DATA SHOWN: Begin
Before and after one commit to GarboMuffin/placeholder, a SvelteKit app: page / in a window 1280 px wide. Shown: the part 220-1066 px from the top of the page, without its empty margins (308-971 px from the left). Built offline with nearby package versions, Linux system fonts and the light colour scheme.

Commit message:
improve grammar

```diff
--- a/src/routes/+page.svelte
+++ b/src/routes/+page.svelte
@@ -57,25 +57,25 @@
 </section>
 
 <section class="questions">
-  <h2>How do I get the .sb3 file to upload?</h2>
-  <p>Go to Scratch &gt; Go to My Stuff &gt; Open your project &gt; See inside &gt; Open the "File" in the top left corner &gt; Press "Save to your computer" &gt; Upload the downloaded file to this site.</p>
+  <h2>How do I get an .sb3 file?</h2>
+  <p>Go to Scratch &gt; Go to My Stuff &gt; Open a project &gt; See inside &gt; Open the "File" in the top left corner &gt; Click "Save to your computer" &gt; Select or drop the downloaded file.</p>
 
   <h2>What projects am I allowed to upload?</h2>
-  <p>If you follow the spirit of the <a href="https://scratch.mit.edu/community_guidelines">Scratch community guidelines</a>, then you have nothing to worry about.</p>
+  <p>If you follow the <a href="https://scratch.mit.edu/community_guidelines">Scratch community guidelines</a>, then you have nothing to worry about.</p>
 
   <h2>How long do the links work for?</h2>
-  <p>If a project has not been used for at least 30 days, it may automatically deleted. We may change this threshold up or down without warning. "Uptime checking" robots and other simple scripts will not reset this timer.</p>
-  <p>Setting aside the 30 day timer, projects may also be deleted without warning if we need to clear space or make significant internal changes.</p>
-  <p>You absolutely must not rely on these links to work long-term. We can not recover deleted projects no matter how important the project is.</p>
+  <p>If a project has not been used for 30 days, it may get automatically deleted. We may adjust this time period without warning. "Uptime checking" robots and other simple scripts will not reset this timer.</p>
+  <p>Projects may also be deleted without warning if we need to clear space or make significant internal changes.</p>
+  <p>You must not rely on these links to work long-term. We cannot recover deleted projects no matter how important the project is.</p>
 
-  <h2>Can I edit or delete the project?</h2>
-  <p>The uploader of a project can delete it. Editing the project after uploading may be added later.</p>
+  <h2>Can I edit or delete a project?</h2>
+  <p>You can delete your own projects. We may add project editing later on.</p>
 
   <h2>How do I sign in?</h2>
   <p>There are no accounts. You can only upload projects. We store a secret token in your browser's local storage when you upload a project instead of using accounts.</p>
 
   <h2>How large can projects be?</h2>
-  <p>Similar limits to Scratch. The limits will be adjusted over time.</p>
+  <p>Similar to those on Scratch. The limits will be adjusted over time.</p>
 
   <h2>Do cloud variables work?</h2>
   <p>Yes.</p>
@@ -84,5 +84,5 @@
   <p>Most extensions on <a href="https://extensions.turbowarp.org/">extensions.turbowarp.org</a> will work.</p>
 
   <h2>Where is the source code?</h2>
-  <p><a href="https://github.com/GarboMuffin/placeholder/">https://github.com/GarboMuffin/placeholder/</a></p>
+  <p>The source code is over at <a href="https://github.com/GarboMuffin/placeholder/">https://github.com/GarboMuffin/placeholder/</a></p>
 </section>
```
DATA SHOWN: End
## THE PROBLEM
Exactly as they stand above, retype all of the records.

## OUTPUT OF THE EXERCISE
Before and after one commit to GarboMuffin/placeholder, a SvelteKit app: page / in a window 1280 px wide. Shown: the part 220-1066 px from the top of the page, without its empty margins (308-971 px from the left). Built offline with nearby package versions, Linux system fonts and the light colour scheme.

Commit message:
improve grammar

```diff
--- a/src/routes/+page.svelte
+++ b/src/routes/+page.svelte
@@ -57,25 +57,25 @@
 </section>
 
 <section class="questions">
-  <h2>How do I get the .sb3 file to upload?</h2>
-  <p>Go to Scratch &gt; Go to My Stuff &gt; Open your project &gt; See inside &gt; Open the "File" in the top left corner &gt; Press "Save to your computer" &gt; Upload the downloaded file to this site.</p>
+  <h2>How do I get an .sb3 file?</h2>
+  <p>Go to Scratch &gt; Go to My Stuff &gt; Open a project &gt; See inside &gt; Open the "File" in the top left corner &gt; Click "Save to your computer" &gt; Select or drop the downloaded file.</p>
 
   <h2>What projects am I allowed to upload?</h2>
-  <p>If you follow the spirit of the <a href="https://scratch.mit.edu/community_guidelines">Scratch community guidelines</a>, then you have nothing to worry about.</p>
+  <p>If you follow the <a href="https://scratch.mit.edu/community_guidelines">Scratch community guidelines</a>, then you have nothing to worry about.</p>
 
   <h2>How long do the links work for?</h2>
-  <p>If a project has not been used for at least 30 days, it may automatically deleted. We may change this threshold up or down without warning. "Uptime checking" robots and other simple scripts will not reset this timer.</p>
-  <p>Setting aside the 30 day timer, projects may also be deleted without warning if we need to clear space or make significant internal changes.</p>
-  <p>You absolutely must not rely on these links to work long-term. We can not recover deleted projects no matter how important the project is.</p>
+  <p>If a project has not been used for 30 days, it may get automatically deleted. We may adjust this time period without warning. "Uptime checking" robots and other simple scripts will not reset this timer.</p>
+  <p>Projects may also be deleted without warning if we need to clear space or make significant internal changes.</p>
+  <p>You must not rely on these links to work long-term. We cannot recover deleted projects no matter how important the project is.</p>
 
-  <h2>Can I edit or delete the project?</h2>
-  <p>The uploader of a project can delete it. Editing the project after uploading may be added later.</p>
+  <h2>Can I edit or delete a project?</h2>
+  <p>You can delete your own projects. We may add project editing later on.</p>
 
   <h2>How do I sign in?</h2>
   <p>There are no accounts. You can only upload projects. We store a secret token in your browser's local storage when you upload a project instead of using accounts.</p>
 
   <h2>How large can projects be?</h2>
-  <p>Similar limits to Scratch. The limits will be adjusted over time.</p>
+  <p>Similar to those on Scratch. The limits will be adjusted over time.</p>
 
   <h2>Do cloud variables work?</h2>
   <p>Yes.</p>
@@ -84,5 +84,5 @@
   <p>Most extensions on <a href="https://extensions.turbowarp.org/">extensions.turbowarp.org</a> will work.</p>
 
   <h2>Where is the source code?</h2>
-  <p><a href="https://github.com/GarboMuffin/placeholder/">https://github.com/GarboMuffin/placeholder/</a></p>
+  <p>The source code is over at <a href="https://github.com/GarboMuffin/placeholder/">https://github.com/GarboMuffin/placeholder/</a></p>
 </section>
```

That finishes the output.